Problem statement :: I need each line of the entries below that includes the string "components".

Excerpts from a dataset
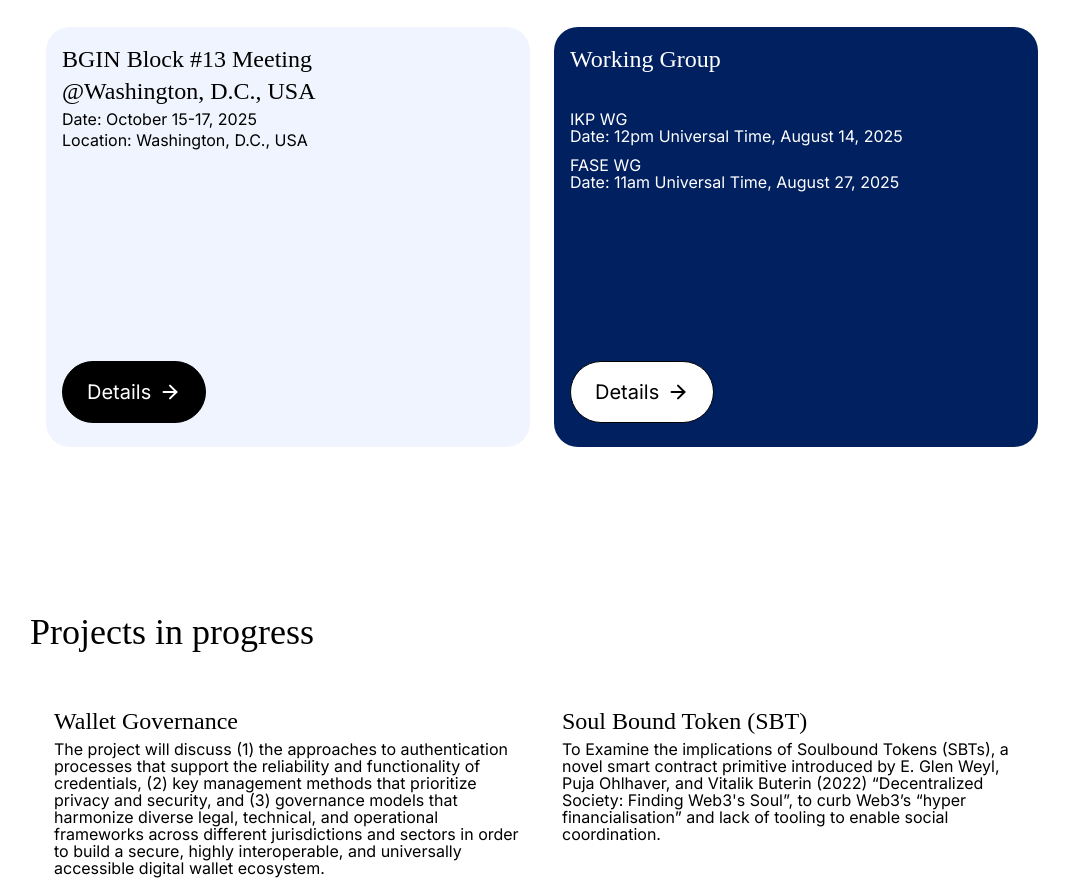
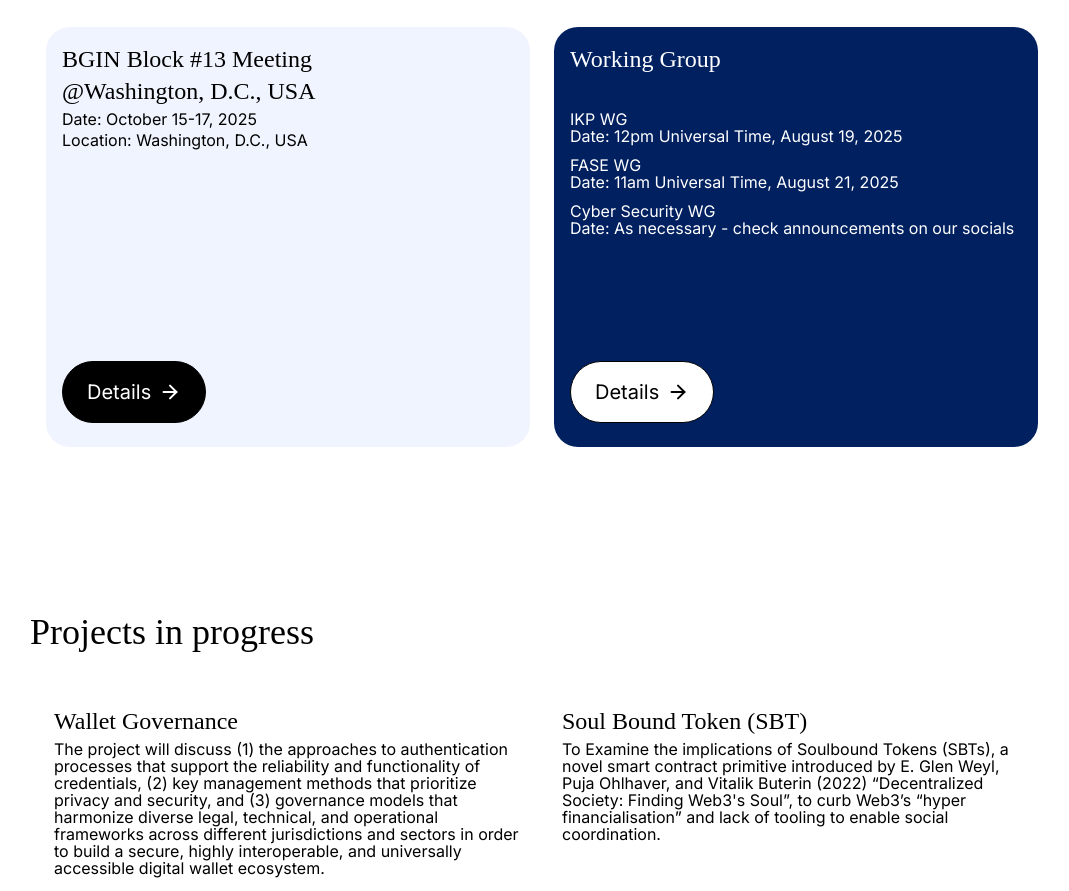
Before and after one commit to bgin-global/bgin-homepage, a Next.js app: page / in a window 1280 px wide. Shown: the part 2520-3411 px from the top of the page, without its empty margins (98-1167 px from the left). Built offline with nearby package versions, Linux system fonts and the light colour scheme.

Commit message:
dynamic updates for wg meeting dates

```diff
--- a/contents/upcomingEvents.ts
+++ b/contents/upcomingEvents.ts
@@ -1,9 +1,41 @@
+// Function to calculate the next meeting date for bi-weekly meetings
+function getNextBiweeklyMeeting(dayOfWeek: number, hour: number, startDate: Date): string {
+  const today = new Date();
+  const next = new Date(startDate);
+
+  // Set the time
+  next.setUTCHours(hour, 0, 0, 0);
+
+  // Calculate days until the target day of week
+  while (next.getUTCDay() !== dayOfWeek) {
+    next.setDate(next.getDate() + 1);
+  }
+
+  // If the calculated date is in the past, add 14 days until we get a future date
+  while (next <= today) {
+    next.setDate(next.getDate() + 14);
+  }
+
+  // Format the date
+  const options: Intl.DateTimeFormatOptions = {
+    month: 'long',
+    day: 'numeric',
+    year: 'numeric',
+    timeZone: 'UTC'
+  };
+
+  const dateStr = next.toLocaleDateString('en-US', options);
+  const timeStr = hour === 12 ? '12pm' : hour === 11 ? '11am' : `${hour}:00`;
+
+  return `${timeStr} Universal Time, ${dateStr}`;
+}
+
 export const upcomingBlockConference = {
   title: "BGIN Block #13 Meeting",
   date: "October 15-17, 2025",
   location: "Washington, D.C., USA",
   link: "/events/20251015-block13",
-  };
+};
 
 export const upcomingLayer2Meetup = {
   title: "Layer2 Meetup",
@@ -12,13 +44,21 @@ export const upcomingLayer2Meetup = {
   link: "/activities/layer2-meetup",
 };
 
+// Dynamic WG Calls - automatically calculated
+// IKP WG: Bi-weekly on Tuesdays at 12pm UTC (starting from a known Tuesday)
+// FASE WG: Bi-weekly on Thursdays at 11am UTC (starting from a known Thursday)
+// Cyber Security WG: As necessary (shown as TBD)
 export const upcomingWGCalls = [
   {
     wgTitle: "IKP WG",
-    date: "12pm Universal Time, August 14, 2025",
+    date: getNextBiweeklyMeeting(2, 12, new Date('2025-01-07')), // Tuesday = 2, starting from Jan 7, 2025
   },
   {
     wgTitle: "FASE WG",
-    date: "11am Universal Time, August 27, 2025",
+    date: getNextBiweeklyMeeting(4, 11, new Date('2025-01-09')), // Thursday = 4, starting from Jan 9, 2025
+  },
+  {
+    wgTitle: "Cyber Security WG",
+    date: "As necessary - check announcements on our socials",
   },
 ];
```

==

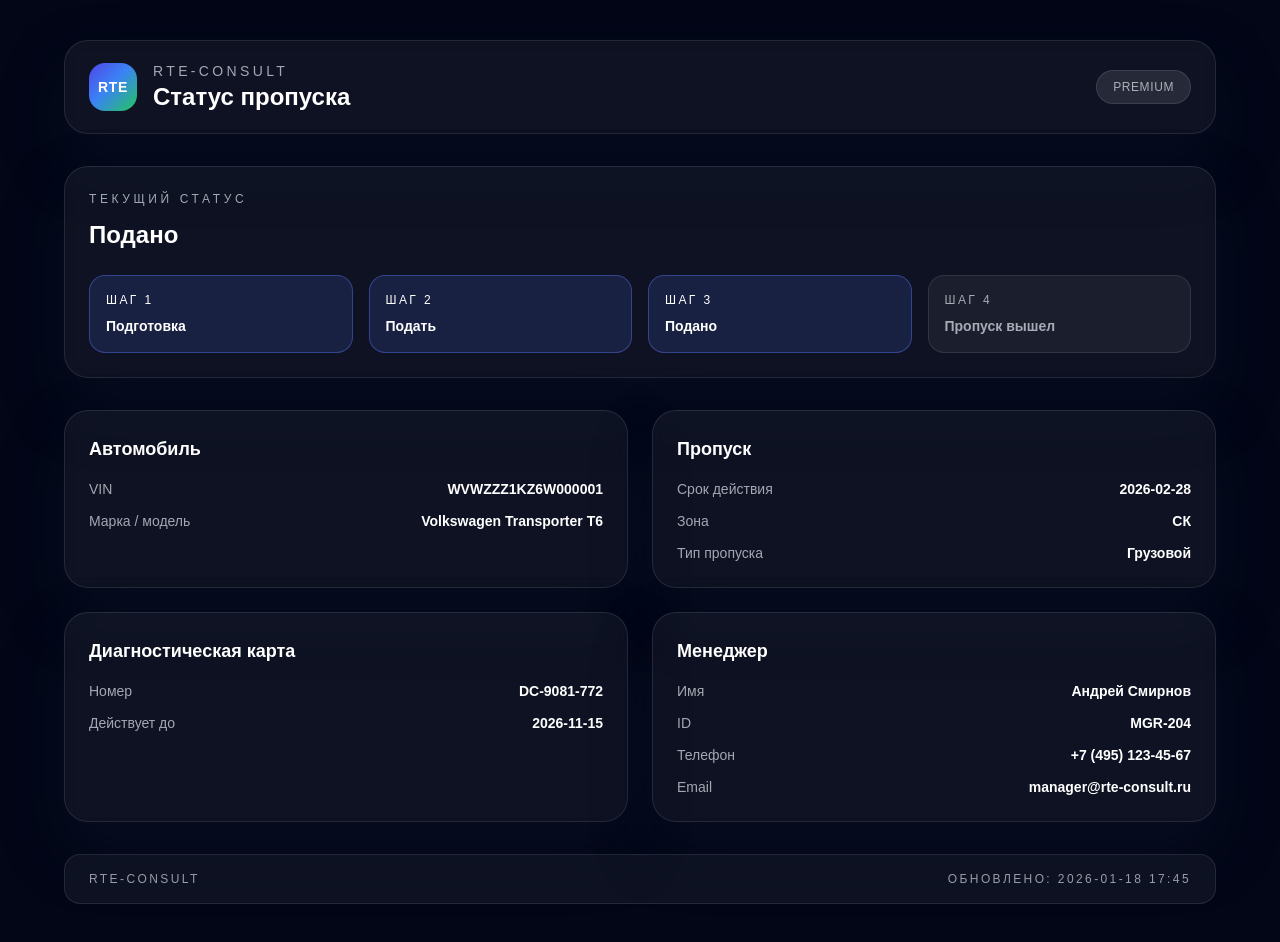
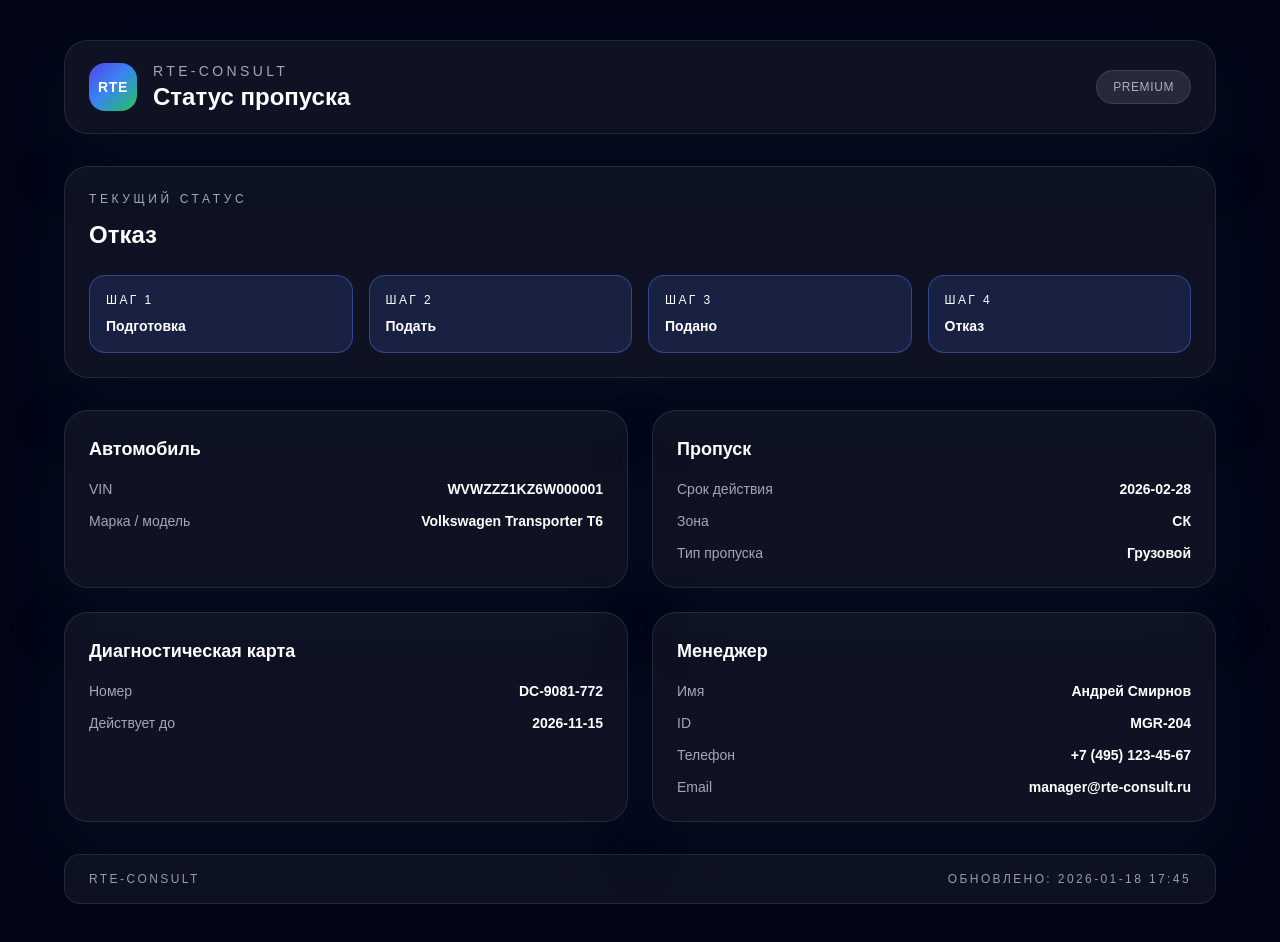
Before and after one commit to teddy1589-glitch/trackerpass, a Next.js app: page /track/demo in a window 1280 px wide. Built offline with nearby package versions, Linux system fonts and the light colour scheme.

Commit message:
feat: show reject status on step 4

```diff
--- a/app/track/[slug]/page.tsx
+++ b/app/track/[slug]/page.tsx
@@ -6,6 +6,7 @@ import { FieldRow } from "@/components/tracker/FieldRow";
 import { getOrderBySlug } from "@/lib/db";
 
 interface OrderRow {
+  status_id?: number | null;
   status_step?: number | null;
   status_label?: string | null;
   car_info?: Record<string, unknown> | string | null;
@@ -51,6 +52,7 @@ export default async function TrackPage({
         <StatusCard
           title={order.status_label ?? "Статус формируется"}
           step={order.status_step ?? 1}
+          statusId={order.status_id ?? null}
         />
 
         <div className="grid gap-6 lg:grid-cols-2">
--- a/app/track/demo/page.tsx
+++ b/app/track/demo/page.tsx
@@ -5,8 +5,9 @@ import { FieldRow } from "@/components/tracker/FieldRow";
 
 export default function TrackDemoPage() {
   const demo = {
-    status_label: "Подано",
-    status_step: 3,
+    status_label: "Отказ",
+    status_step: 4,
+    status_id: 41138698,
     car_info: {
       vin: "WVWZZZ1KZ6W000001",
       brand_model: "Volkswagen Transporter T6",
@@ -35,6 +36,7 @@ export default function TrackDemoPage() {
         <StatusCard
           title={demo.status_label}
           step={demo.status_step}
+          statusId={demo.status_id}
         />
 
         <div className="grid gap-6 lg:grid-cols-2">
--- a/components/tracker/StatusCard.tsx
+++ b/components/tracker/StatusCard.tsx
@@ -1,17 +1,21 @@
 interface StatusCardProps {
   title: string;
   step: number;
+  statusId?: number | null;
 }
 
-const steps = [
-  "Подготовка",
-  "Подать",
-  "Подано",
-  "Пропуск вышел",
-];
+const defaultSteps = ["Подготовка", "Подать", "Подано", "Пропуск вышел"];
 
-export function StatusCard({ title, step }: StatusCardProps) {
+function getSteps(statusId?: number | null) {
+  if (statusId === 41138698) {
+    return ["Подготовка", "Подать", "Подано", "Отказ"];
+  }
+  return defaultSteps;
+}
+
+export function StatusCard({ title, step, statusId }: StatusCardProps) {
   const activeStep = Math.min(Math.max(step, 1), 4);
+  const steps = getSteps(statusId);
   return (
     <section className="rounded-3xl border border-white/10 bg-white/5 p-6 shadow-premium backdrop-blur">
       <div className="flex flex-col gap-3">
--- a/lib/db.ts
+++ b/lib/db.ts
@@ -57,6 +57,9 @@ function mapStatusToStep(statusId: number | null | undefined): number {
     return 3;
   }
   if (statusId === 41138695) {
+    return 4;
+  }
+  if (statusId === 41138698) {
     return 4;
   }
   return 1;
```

---

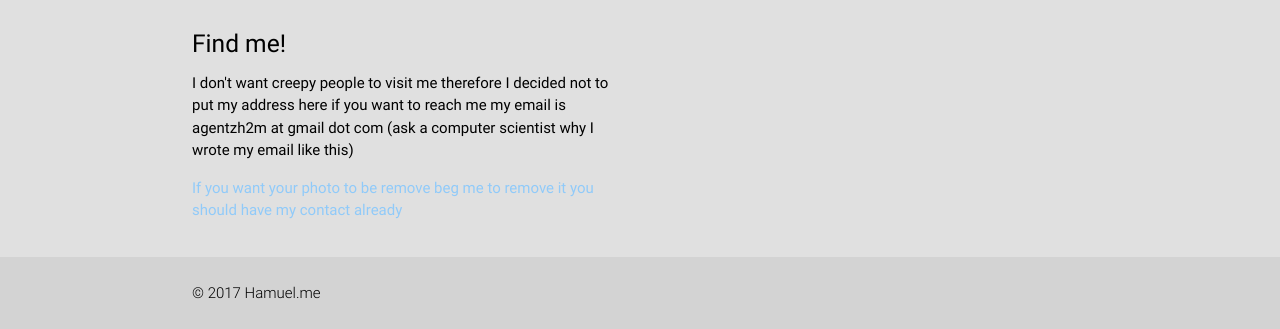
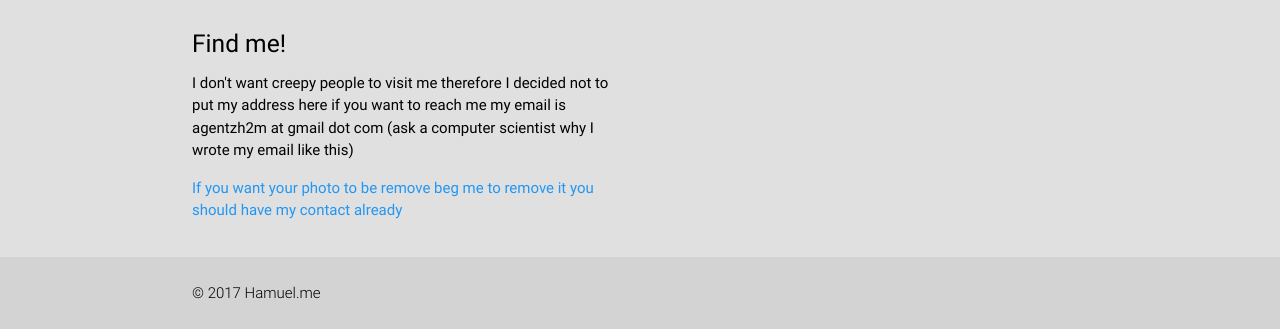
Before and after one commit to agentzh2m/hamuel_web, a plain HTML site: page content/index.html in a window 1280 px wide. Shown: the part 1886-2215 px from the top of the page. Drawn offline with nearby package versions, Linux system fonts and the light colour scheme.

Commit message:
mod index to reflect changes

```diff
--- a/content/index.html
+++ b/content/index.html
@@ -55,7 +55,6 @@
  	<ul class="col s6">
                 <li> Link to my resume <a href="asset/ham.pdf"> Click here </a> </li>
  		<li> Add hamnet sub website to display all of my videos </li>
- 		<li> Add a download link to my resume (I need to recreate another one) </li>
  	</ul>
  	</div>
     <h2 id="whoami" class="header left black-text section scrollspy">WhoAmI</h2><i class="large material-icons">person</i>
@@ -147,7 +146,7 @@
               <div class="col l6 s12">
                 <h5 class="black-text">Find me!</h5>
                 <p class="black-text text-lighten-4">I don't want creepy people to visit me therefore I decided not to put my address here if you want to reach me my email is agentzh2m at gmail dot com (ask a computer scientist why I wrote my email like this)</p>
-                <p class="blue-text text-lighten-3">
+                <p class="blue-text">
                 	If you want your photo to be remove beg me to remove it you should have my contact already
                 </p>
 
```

Solution ::
@@ -6,6 +6,7 @@ import { FieldRow } from "@/components/tracker/FieldRow";
@@ -5,8 +5,9 @@ import { FieldRow } from "@/components/tracker/FieldRow";
--- a/components/tracker/StatusCard.tsx
+++ b/components/tracker/StatusCard.tsx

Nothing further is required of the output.